▶ ABOUT THIS TASK:
Whenever a line in the data holds the string "target", pull that line out.

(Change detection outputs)
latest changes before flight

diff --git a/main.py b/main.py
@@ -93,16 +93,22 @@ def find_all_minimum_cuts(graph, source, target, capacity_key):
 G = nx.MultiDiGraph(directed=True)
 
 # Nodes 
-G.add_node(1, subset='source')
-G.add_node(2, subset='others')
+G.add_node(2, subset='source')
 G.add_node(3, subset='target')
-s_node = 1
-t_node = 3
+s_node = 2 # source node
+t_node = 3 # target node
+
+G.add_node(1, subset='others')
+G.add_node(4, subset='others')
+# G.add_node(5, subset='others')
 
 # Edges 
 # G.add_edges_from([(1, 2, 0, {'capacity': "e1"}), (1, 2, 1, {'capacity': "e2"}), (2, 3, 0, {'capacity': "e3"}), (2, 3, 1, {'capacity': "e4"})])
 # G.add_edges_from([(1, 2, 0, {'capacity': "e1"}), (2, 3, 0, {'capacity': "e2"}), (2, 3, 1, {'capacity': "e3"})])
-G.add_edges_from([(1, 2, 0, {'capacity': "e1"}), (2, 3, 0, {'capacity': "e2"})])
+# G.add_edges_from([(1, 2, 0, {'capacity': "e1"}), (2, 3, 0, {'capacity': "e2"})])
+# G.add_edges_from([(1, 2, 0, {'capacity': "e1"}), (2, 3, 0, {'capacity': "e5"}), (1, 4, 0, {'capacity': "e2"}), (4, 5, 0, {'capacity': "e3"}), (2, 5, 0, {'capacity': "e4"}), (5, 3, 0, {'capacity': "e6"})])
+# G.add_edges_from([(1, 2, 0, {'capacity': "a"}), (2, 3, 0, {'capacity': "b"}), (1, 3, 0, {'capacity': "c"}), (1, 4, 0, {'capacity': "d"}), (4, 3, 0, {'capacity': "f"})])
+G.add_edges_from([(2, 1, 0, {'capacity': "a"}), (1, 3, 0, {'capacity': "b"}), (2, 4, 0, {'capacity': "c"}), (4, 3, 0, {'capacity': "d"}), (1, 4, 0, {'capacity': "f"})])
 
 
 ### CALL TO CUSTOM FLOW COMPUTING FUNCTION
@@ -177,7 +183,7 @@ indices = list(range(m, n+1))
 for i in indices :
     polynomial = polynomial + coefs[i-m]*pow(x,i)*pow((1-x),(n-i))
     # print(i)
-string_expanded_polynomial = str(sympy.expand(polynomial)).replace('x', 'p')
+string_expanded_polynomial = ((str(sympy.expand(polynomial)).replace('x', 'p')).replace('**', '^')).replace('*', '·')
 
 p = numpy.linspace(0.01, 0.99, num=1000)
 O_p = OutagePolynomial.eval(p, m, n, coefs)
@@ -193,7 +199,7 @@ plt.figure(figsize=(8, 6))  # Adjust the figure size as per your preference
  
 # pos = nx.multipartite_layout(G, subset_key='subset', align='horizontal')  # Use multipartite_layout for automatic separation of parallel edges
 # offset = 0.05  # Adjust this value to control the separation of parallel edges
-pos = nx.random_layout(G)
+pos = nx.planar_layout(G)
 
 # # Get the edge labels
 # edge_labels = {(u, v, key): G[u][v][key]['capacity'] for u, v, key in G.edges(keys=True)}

▶ REPLY:
@@ -93,16 +93,22 @@ def find_all_minimum_cuts(graph, source, target, capacity_key):
 G.add_node(3, subset='target')
+t_node = 3 # target node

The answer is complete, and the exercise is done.